The establishment of the Ruth Fuller Fund is just one example of the many efforts underway at the CU School of Medicine to celebrate the legacy and impact of past faculty and to foster diversity. The school has made diversity and inclusion cornerstones of its educational, research, community service and health care mission. The Ruth Fuller Fund will directly fund visiting lecturers who will address the importance of diversity as well as other important trends in research, education, and clinical care. 

While diversity and inclusion may be difficult to define, the school overall is directing resources to recruit and retain a diverse physician workforce, starting with attracting students and health professionals from underrepresented populations. This group of students is defined as those from ethnic and racial minority backgrounds, students from rural areas or first-generation students. More broadly, enhancing diversity at the CU School of Medicine takes place in every lab, classroom, exam room and center. 

The CU School of Medicine is demonstrating its commitment to diversity through the Office of Diversity and Inclusion. Led by Associate Dean Shanta Zimmer, MD, this office is responsible for many of the diversity and inclusion efforts within the school and beyond. Dr. Zimmer said, “At the CU School of Medicine, our goal is to improve the health of patients through research, education and clinical care that includes a focus on eliminating health disparities. Enhancing the diversity of students, residents, faculty and staff is an important component of achieving that goal.” 

graph showing undergraduate vs graduate students of color increasing over time

In accordance with university policy, the CU Anschutz Medical Campus annually reports diversity statistics, and the campus has consistently witnessed an increase in students from underrepresented populations. In 2006, the number of underrepresented undergraduate students enrolled in classes at CU Anschutz accounted for 14 percent of the student body. In 2015, this proportion increased to 27 percent, with more than twice as many students of color than in 2006. 

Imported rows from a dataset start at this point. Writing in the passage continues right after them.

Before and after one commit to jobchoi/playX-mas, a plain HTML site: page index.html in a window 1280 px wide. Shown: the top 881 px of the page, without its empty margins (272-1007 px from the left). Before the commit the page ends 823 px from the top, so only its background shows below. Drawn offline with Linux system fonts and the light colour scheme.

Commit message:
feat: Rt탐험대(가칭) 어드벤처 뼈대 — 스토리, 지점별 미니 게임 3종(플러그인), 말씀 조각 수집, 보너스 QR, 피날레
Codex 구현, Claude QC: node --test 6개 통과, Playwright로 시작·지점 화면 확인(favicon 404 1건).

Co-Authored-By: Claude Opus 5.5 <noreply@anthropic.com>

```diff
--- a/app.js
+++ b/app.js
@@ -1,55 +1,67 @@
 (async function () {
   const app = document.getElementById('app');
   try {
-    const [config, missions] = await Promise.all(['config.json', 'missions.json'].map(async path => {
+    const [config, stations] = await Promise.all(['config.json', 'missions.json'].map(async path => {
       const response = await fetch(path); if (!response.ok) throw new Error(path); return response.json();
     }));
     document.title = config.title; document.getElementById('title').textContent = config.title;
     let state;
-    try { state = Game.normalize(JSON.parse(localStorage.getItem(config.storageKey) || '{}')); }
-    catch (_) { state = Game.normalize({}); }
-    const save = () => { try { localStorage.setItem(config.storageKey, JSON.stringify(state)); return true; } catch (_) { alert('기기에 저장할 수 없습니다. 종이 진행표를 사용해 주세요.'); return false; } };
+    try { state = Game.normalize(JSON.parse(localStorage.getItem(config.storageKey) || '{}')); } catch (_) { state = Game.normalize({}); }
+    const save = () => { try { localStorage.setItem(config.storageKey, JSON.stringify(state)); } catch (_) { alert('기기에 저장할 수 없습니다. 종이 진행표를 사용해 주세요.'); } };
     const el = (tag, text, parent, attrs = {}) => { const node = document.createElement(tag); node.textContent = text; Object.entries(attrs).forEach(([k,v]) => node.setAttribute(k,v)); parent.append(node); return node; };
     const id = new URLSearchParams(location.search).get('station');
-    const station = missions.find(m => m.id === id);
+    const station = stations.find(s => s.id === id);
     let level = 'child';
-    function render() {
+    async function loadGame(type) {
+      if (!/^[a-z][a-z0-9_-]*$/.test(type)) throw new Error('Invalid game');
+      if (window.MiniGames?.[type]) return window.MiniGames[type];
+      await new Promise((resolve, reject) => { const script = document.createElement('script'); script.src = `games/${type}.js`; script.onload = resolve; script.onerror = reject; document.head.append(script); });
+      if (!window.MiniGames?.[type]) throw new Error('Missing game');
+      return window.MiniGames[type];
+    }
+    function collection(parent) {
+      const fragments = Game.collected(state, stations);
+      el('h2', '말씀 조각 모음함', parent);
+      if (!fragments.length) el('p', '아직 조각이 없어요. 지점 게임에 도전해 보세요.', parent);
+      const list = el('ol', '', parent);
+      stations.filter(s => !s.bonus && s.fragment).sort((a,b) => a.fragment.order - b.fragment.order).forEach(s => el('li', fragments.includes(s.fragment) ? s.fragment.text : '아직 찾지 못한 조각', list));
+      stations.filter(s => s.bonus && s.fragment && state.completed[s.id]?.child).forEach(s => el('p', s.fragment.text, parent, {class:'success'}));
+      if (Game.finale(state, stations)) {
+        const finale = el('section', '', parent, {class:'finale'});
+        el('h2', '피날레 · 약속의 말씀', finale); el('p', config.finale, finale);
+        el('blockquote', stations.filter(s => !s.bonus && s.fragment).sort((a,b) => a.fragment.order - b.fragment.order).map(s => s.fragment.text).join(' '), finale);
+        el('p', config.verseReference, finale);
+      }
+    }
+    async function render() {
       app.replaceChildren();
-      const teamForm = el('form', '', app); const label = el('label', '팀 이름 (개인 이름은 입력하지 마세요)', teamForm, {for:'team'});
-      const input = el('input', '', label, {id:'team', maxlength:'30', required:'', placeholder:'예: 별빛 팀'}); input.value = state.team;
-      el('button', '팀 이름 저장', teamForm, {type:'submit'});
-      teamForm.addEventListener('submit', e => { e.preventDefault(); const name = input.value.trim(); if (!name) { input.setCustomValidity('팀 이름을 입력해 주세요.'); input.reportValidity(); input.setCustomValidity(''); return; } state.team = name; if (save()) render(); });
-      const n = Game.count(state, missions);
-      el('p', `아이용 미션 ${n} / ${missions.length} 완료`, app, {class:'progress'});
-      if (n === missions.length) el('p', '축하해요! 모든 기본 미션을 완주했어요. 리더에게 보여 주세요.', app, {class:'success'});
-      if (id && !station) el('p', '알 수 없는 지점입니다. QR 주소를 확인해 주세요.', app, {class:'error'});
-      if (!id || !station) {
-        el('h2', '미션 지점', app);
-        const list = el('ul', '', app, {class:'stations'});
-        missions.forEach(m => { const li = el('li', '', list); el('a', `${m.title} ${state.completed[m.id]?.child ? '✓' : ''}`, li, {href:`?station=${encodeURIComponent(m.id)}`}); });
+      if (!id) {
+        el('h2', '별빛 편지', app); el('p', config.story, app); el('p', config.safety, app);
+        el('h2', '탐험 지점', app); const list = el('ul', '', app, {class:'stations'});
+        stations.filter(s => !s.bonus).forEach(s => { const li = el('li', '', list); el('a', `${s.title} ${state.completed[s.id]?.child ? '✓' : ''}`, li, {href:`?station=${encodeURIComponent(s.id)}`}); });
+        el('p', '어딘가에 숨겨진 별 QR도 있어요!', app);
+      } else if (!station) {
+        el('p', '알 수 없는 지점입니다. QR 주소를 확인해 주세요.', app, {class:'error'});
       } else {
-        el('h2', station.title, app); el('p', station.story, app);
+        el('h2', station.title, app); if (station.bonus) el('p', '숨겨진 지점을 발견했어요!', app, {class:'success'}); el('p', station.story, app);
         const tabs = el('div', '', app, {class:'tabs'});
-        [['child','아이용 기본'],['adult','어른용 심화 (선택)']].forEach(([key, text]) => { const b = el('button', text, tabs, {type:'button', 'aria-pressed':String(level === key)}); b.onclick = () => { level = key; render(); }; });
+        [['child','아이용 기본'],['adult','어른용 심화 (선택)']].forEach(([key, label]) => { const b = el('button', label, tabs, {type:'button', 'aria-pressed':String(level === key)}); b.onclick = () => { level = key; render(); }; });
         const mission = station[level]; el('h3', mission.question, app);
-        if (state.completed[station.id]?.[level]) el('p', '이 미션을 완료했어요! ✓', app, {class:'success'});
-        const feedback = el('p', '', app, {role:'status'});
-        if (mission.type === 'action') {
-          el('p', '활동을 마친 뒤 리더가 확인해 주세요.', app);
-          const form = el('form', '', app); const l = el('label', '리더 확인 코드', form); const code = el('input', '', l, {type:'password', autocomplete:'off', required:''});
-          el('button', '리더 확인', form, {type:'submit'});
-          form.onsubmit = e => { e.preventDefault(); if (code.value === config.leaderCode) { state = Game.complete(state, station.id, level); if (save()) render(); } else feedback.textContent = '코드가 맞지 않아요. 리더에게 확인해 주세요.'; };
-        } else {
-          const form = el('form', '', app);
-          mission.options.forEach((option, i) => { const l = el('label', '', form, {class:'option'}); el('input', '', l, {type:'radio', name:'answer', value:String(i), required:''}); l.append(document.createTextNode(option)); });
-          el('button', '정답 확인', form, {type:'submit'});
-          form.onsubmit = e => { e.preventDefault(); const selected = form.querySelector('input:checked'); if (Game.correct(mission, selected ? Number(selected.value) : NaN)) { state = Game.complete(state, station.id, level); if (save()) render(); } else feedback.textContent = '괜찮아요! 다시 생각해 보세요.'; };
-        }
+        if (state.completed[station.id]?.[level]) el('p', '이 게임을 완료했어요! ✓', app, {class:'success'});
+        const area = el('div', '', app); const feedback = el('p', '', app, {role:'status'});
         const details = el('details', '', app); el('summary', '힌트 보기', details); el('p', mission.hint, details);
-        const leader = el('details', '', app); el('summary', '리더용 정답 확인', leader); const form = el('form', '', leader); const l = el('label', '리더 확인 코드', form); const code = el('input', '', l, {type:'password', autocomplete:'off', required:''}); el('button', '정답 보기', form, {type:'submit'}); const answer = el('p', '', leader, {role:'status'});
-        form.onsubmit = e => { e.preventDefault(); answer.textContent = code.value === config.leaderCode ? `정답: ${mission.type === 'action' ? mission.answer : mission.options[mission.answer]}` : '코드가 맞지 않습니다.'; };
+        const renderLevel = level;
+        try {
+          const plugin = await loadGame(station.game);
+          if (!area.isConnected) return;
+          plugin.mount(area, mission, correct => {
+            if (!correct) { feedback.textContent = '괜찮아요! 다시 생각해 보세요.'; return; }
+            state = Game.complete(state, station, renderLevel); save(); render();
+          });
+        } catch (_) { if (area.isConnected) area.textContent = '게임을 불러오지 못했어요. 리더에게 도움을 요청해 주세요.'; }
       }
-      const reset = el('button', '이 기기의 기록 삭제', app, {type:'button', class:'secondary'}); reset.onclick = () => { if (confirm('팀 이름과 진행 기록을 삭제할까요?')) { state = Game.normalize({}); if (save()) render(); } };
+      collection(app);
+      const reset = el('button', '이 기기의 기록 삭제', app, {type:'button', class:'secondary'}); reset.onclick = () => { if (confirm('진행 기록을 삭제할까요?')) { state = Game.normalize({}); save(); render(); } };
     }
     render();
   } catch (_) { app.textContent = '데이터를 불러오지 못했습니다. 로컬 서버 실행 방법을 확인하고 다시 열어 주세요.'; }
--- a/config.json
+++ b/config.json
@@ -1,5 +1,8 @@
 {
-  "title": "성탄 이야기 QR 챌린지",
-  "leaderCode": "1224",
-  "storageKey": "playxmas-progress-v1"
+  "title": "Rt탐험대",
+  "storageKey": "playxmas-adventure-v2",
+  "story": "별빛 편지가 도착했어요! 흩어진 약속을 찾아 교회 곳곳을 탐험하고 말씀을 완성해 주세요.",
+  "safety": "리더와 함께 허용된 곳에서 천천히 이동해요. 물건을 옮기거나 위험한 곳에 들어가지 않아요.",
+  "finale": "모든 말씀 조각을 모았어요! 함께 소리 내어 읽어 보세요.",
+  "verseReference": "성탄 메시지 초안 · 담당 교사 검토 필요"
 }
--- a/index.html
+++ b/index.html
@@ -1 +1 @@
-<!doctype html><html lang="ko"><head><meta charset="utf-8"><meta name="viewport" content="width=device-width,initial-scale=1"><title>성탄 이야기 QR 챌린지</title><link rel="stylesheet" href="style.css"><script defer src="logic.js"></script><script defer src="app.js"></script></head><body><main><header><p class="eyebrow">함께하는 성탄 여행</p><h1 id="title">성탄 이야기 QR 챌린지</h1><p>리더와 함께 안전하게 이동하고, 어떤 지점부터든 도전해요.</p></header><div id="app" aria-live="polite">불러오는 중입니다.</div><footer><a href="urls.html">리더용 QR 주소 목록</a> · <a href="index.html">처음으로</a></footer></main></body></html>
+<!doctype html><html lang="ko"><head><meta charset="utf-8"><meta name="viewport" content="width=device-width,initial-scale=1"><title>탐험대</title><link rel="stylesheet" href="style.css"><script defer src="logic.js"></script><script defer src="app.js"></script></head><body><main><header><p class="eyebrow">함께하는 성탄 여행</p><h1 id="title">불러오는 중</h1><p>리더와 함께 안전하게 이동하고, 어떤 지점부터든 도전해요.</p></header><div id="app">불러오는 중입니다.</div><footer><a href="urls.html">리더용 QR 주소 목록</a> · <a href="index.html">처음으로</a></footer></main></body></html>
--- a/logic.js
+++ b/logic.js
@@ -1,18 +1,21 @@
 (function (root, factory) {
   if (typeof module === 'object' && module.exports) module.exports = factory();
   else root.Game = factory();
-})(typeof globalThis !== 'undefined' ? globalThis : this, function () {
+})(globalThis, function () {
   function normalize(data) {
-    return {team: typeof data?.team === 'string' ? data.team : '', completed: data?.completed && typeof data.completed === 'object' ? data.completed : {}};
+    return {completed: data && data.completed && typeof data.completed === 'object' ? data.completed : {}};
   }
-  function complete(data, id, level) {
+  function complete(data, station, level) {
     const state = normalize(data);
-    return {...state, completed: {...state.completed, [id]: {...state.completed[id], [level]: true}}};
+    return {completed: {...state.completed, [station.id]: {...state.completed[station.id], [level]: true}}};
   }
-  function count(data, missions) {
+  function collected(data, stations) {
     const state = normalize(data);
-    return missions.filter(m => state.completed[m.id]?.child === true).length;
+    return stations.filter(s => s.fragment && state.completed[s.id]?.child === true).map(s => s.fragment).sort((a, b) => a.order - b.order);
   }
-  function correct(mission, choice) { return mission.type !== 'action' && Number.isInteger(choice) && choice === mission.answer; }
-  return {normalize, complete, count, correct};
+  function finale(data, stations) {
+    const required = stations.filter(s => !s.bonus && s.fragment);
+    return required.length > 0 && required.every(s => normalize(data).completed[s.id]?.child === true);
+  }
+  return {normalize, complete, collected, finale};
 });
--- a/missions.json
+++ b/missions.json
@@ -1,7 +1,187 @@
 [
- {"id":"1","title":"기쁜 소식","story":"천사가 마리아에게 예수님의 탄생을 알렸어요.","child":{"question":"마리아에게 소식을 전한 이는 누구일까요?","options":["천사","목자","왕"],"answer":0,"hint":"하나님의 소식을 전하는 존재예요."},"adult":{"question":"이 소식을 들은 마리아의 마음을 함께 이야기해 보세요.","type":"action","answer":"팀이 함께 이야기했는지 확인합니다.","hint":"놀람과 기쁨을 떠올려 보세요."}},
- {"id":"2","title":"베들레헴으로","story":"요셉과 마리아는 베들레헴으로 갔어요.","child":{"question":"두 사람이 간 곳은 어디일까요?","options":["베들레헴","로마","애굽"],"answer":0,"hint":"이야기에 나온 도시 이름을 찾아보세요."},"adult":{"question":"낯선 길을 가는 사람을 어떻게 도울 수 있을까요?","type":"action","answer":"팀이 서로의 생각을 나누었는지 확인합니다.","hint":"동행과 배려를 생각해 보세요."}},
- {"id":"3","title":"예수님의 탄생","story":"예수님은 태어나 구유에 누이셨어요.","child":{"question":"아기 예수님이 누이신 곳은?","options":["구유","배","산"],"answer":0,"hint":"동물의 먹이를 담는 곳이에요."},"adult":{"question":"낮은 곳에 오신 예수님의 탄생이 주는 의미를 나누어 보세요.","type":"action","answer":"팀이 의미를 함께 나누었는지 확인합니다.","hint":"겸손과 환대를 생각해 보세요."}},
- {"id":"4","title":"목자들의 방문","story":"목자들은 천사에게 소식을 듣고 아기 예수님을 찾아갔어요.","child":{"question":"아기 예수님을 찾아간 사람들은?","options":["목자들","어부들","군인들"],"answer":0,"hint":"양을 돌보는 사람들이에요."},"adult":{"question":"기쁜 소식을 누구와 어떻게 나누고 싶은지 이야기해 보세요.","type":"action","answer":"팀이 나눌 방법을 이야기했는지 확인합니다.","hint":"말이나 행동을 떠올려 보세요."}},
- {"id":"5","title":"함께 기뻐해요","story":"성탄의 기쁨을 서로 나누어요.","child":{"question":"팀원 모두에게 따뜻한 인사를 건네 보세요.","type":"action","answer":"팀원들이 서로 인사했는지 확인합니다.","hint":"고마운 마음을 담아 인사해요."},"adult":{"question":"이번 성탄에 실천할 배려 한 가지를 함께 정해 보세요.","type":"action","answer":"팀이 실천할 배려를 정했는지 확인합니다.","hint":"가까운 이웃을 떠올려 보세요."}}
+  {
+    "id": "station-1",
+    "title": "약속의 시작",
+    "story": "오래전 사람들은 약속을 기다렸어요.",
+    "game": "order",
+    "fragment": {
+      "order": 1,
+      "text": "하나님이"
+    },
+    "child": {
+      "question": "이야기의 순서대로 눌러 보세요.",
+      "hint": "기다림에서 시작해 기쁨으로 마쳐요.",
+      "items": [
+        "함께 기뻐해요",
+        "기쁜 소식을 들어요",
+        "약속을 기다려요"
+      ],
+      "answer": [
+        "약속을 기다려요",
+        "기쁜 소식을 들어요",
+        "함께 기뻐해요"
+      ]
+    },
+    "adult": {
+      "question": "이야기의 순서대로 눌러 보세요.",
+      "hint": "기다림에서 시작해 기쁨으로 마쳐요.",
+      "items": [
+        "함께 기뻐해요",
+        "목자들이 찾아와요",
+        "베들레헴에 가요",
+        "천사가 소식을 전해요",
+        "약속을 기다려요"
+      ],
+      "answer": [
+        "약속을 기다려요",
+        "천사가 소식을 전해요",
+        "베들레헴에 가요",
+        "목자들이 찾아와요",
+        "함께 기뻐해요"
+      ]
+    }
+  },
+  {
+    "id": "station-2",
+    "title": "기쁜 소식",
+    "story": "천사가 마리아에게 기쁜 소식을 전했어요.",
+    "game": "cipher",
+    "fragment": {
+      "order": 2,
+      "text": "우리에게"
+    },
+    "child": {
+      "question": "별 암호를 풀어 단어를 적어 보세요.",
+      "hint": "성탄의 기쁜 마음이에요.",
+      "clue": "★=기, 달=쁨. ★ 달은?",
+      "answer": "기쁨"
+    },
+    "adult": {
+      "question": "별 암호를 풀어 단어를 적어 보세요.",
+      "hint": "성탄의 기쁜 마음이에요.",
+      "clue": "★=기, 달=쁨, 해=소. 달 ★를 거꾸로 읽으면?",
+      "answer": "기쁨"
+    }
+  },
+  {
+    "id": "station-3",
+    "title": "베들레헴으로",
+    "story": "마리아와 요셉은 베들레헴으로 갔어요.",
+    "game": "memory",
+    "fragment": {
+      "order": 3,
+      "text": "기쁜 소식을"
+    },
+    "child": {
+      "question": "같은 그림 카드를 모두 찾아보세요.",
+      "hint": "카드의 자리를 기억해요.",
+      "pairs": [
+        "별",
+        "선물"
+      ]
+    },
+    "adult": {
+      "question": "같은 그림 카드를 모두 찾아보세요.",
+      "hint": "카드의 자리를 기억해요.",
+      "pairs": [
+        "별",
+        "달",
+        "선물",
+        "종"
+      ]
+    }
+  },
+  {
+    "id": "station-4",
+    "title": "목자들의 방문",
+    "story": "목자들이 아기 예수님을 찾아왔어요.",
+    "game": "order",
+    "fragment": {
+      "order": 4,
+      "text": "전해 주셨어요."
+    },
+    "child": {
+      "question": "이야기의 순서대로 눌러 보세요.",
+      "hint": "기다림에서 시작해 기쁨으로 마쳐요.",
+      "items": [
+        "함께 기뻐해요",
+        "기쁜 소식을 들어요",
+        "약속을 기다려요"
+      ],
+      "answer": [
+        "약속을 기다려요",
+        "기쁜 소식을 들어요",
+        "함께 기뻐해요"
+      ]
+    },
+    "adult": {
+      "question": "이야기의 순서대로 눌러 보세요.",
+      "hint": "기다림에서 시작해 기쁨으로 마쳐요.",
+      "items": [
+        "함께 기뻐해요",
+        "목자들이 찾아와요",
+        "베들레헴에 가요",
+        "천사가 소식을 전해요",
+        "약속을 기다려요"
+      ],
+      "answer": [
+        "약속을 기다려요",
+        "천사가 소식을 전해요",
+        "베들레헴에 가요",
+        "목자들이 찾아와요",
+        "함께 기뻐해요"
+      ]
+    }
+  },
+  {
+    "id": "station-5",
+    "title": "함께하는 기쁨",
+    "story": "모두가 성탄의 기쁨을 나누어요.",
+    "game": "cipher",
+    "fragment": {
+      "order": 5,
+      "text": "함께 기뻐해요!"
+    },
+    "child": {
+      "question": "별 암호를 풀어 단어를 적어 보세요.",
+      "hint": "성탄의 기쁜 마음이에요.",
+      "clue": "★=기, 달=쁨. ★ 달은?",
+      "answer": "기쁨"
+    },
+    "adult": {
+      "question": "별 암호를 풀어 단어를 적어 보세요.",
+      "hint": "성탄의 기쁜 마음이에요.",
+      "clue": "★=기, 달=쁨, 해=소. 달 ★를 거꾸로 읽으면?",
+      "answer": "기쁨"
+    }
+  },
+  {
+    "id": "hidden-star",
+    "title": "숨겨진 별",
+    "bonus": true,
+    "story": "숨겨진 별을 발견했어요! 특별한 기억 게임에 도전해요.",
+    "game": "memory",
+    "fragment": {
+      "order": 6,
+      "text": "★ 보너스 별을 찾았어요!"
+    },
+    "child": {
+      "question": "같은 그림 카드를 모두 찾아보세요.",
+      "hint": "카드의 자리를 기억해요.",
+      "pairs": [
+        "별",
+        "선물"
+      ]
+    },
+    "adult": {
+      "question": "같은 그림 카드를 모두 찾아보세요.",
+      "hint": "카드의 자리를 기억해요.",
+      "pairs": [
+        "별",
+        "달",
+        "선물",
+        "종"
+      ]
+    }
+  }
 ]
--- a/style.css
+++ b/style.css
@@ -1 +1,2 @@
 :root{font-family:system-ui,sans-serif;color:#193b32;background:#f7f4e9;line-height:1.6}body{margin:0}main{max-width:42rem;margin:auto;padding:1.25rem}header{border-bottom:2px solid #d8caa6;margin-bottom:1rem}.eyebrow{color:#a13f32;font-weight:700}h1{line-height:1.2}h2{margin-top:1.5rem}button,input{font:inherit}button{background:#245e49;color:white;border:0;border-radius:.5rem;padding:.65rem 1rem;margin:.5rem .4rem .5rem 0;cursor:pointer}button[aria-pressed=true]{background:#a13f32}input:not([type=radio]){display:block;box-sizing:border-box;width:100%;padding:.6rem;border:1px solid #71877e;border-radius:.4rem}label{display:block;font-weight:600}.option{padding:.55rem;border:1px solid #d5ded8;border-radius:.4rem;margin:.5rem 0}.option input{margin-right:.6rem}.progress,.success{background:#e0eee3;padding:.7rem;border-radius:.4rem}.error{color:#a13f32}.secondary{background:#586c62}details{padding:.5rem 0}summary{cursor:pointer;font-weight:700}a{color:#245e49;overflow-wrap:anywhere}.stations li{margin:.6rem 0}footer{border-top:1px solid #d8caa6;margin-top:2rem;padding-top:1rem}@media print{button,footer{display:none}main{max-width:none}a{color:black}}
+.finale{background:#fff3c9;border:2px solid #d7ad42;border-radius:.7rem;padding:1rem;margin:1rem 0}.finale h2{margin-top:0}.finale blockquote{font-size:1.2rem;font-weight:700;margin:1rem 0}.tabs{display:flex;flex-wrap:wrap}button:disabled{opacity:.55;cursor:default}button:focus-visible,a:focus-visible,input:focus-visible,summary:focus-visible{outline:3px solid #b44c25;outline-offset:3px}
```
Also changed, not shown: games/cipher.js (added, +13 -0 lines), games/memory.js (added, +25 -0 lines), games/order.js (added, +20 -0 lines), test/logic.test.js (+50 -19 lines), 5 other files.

A similar increase has occurred among graduate students at CU Anschutz. In 2006, students of color accounted for 12 percent of the student population. By 2015, the share of underrepresented students increased to 20 percent, more than doubling the number of students in 2006.  These results are due to the efforts being made university-wide to enhance diversity in every school and college. For the CU School of Medicine, an ambitious diversity plan was adopted in 2015 that will continue to foster a climate and culture of diversity on campus. This year, new initiatives are already underway. Dr. Zimmer said, “initiatives this year include training in the impact of unconscious bias in the classroom, in our admissions and recruitment practices, focusing on strategies to decrease the impact of these biases by first recognizing them and then deliberately avoiding the influence they have on our processes and environment.”

These institutional efforts pair with private philanthropic contributions such as the establishment of the Ruth Fuller, MD, Fund in Psychiatry to inspire and foster diversity in the CU School of Medicine. When fully funded, the Ruth Fuller Fund will bring speakers to campus to highlight the continued accomplishments of women in medicine. 

University leaders are confident that focusing on diversity and inclusion is not only the right thing to do, but will propel the university to new heights. Dr. Zimmer said, “We are particularly focused on this commitment because of the potential we have to be the best medical school in the country and consequently provide the most comprehensive, cutting-edge health to the patients we are called to serve.”